_What you will do_
Write all of the lines below out again, exactly as they stand.

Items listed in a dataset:
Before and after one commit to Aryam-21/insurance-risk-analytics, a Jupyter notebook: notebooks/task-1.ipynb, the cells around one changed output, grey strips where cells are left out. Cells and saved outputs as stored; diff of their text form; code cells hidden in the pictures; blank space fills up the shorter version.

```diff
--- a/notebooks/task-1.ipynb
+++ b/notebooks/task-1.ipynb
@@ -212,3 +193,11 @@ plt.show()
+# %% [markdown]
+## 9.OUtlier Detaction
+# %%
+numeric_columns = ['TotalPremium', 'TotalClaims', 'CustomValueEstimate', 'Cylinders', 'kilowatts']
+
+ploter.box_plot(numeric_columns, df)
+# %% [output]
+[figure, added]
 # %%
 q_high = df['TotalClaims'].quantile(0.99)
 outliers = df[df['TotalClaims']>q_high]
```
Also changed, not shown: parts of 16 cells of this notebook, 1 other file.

_The completed task_
Before and after one commit to Aryam-21/insurance-risk-analytics, a Jupyter notebook: notebooks/task-1.ipynb, the cells around one changed output, grey strips where cells are left out. Cells and saved outputs as stored; diff of their text form; code cells hidden in the pictures; blank space fills up the shorter version.

```diff
--- a/notebooks/task-1.ipynb
+++ b/notebooks/task-1.ipynb
@@ -212,3 +193,11 @@ plt.show()
+# %% [markdown]
+## 9.OUtlier Detaction
+# %%
+numeric_columns = ['TotalPremium', 'TotalClaims', 'CustomValueEstimate', 'Cylinders', 'kilowatts']
+
+ploter.box_plot(numeric_columns, df)
+# %% [output]
+[figure, added]
 # %%
 q_high = df['TotalClaims'].quantile(0.99)
 outliers = df[df['TotalClaims']>q_high]
```
Also changed, not shown: parts of 16 cells of this notebook, 1 other file.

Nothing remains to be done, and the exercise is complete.